User interface change data

================================

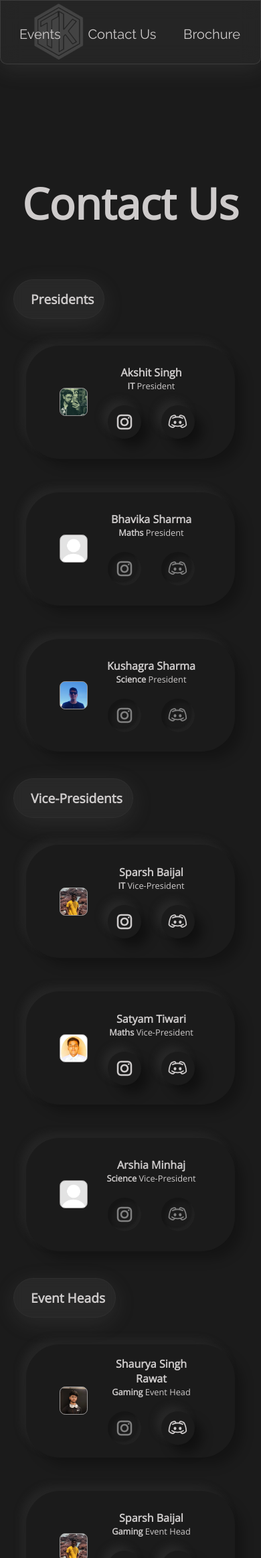
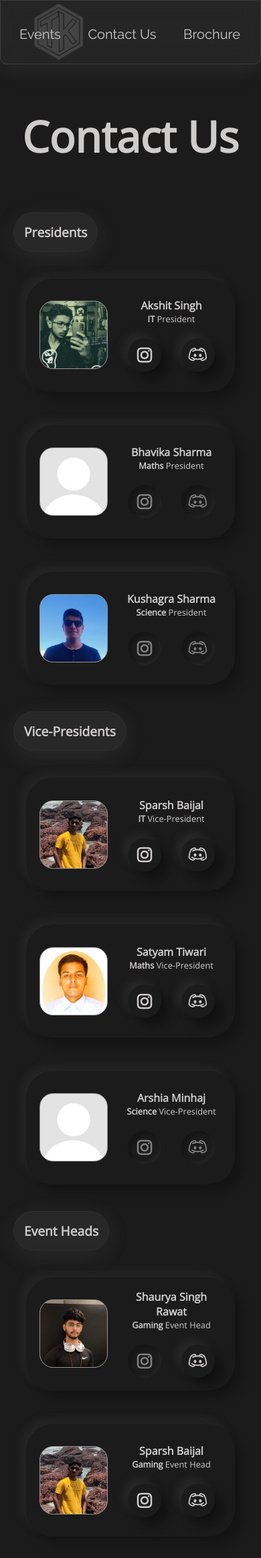
Before and after one commit to akshit2434/Technika_web2023, a PHP site: page /contactus.html in a window 390 px wide. Shown: the top 2326 px of the page at 67% size. Run offline with PHP 8.4, Linux system fonts and the light colour scheme; some libraries are stand-ins or nearby versions; some web fonts are replaced.

Commit message:
fixes for mobile responsiveness

```diff
--- a/css/contact-mobile.css
+++ b/css/contact-mobile.css
@@ -13,6 +13,17 @@
 @media screen and (max-width: 700px) {
   .pc {
     display: none !important;
+  }
+  .content {
+    flex-direction: column;
+    justify-content: center;
+    vertical-align: middle;
+  }
+  .content #contact_h1 {
+    margin-top: 0 !important;
+  }
+  .content .sticky_h2 h2 {
+    margin-left: 0 !important;
   }
   #navbar .logo {
     height: 90px !important;
@@ -50,7 +61,9 @@
   .card {
     width: 80vw;
     height: 20vh;
+    padding: 20px !important;
     margin: 0 !important;
+    border-radius: 40px !important;
   }
   .card h1 {
     font-size: 1rem;
--- a/css/contact-mobile.scss
+++ b/css/contact-mobile.scss
@@ -18,6 +18,20 @@
 @media screen and (max-width: 700px) {
     .pc{
         display: none !important;
+    }
+    .content{
+        flex-direction: column;
+        justify-content: center;
+        vertical-align: middle;
+        // text-align: center;
+        #contact_h1{
+            margin-top: 0 !important;
+        }
+        .sticky_h2{
+            h2{
+                margin-left: 0 !important;
+            }
+        }
     }
     #navbar {
         // padding-bottom: 10px !important;
@@ -63,7 +77,9 @@
     .card{
         width: 80vw;
         height:20vh;
+        padding:20px !important;
         margin: 0 !important;
+        border-radius: 40px !important;
         h1{
             font-size: 1rem;
             margin: 0;
--- a/css/contact.css
+++ b/css/contact.css
@@ -285,7 +285,6 @@
 
 .credits {
   min-height: 20px;
-  width: 100vw;
   background-color: rgb(19, 19, 19);
   padding: 20px;
   position: relative;
--- a/css/contact.scss
+++ b/css/contact.scss
@@ -389,7 +389,7 @@
 
 .credits {
     min-height: 20px;
-    width: 100vw;
+    // width: 100vw;
     background-color: rgb(19, 19, 19);
     padding: 20px;
     position: relative;
```
Also changed, not shown: 2 other files.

================================

Exercise prompt
The preceding entries are to be written out again exactly, with the pictures removed.

Written response
Before and after one commit to akshit2434/Technika_web2023, a PHP site: page /contactus.html in a window 390 px wide. Shown: the top 2326 px of the page at 67% size. Run offline with PHP 8.4, Linux system fonts and the light colour scheme; some libraries are stand-ins or nearby versions; some web fonts are replaced.

Commit message:
fixes for mobile responsiveness

```diff
--- a/css/contact-mobile.css
+++ b/css/contact-mobile.css
@@ -13,6 +13,17 @@
 @media screen and (max-width: 700px) {
   .pc {
     display: none !important;
+  }
+  .content {
+    flex-direction: column;
+    justify-content: center;
+    vertical-align: middle;
+  }
+  .content #contact_h1 {
+    margin-top: 0 !important;
+  }
+  .content .sticky_h2 h2 {
+    margin-left: 0 !important;
   }
   #navbar .logo {
     height: 90px !important;
@@ -50,7 +61,9 @@
   .card {
     width: 80vw;
     height: 20vh;
+    padding: 20px !important;
     margin: 0 !important;
+    border-radius: 40px !important;
   }
   .card h1 {
     font-size: 1rem;
--- a/css/contact-mobile.scss
+++ b/css/contact-mobile.scss
@@ -18,6 +18,20 @@
 @media screen and (max-width: 700px) {
     .pc{
         display: none !important;
+    }
+    .content{
+        flex-direction: column;
+        justify-content: center;
+        vertical-align: middle;
+        // text-align: center;
+        #contact_h1{
+            margin-top: 0 !important;
+        }
+        .sticky_h2{
+            h2{
+                margin-left: 0 !important;
+            }
+        }
     }
     #navbar {
         // padding-bottom: 10px !important;
@@ -63,7 +77,9 @@
     .card{
         width: 80vw;
         height:20vh;
+        padding:20px !important;
         margin: 0 !important;
+        border-radius: 40px !important;
         h1{
             font-size: 1rem;
             margin: 0;
--- a/css/contact.css
+++ b/css/contact.css
@@ -285,7 +285,6 @@
 
 .credits {
   min-height: 20px;
-  width: 100vw;
   background-color: rgb(19, 19, 19);
   padding: 20px;
   position: relative;
--- a/css/contact.scss
+++ b/css/contact.scss
@@ -389,7 +389,7 @@
 
 .credits {
     min-height: 20px;
-    width: 100vw;
+    // width: 100vw;
     background-color: rgb(19, 19, 19);
     padding: 20px;
     position: relative;
```
Also changed, not shown: 2 other files.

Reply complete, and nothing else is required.